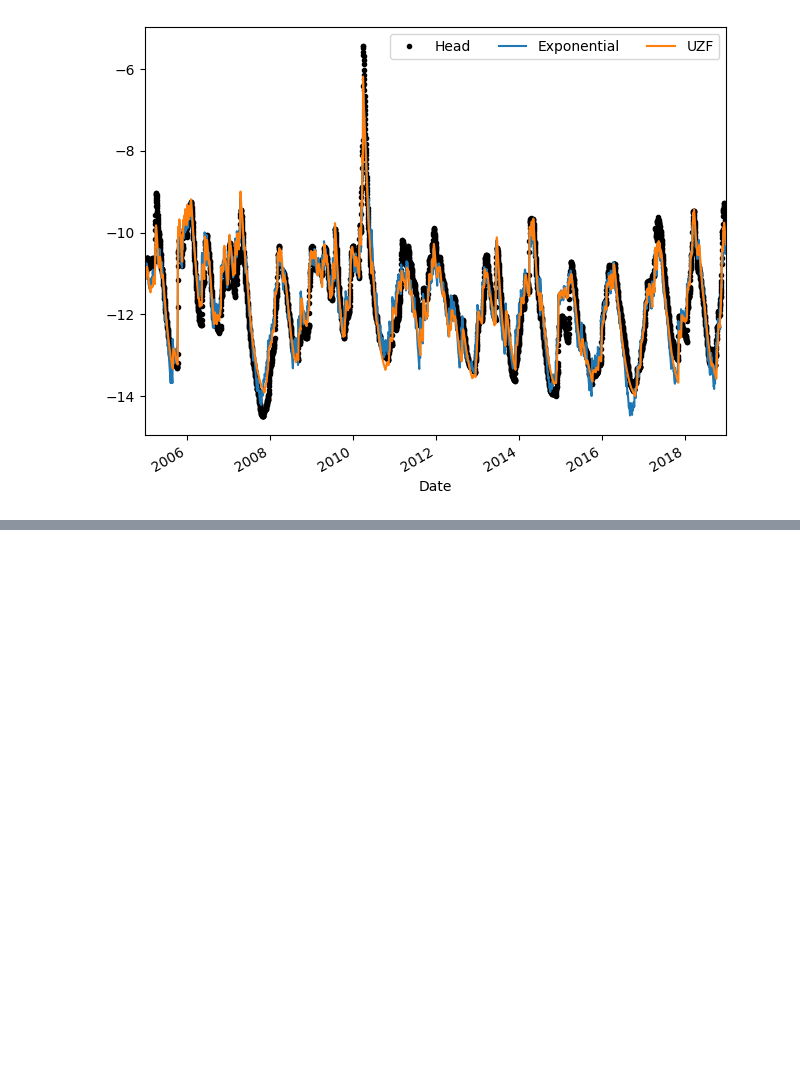
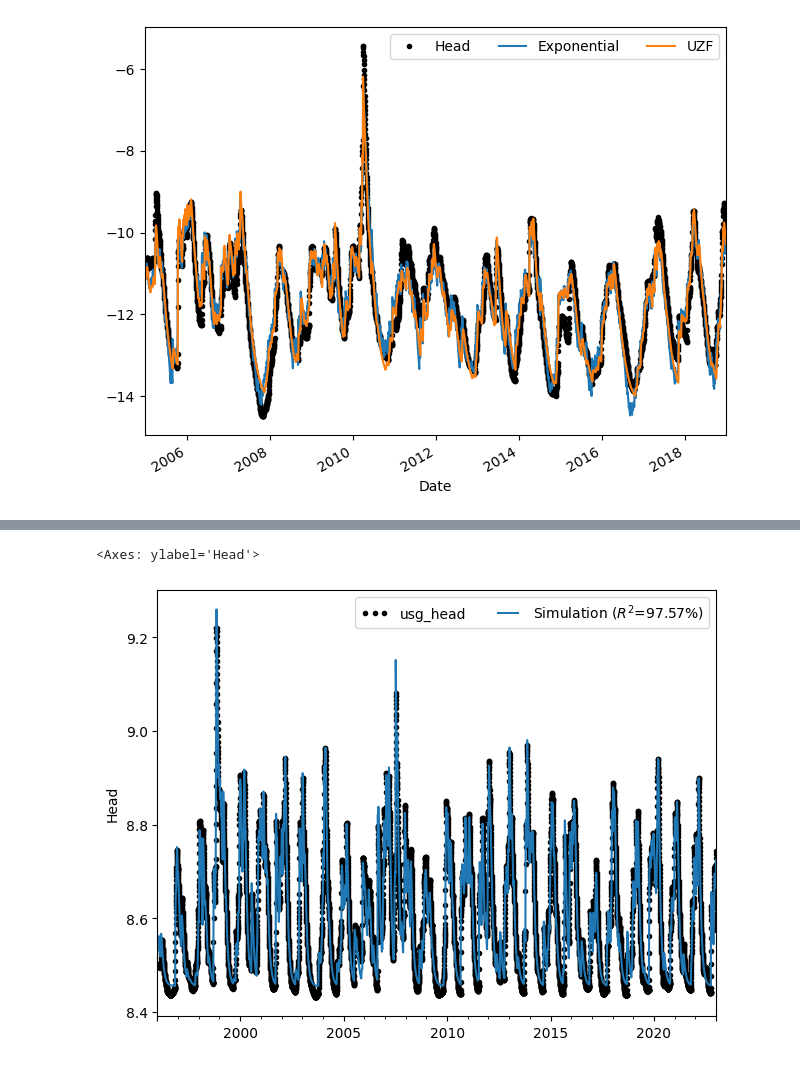
Before and after one commit to pastas/pastas-plugins, a Jupyter notebook: docs/examples/modflow_uzf.ipynb, the cells around one changed output, grey strips where cells are left out. Saved outputs shown, nothing was run; the diff lists cells and outputs as text; code cells hidden in the pictures; blank space fills up the shorter version.

```diff
--- a/docs/examples/modflow_uzf.ipynb
+++ b/docs/examples/modflow_uzf.ipynb
@@ -167,0 +216,5 @@ ax.set_xlim(tmin+pd.Timedelta(days=2*365), tmax)
+# %%
+mlu.plot()
+# %% [output]
+<Axes: ylabel='Head'>
+[figure, added]
```
Also changed, not shown: parts of 5 cells of this notebook.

- [WORK REQUIRED]: Give back each entry verbatim but drop its pictures.

- [ANSWER]:
Before and after one commit to pastas/pastas-plugins, a Jupyter notebook: docs/examples/modflow_uzf.ipynb, the cells around one changed output, grey strips where cells are left out. Saved outputs shown, nothing was run; the diff lists cells and outputs as text; code cells hidden in the pictures; blank space fills up the shorter version.

```diff
--- a/docs/examples/modflow_uzf.ipynb
+++ b/docs/examples/modflow_uzf.ipynb
@@ -167,0 +216,5 @@ ax.set_xlim(tmin+pd.Timedelta(days=2*365), tmax)
+# %%
+mlu.plot()
+# %% [output]
+<Axes: ylabel='Head'>
+[figure, added]
```
Also changed, not shown: parts of 5 cells of this notebook.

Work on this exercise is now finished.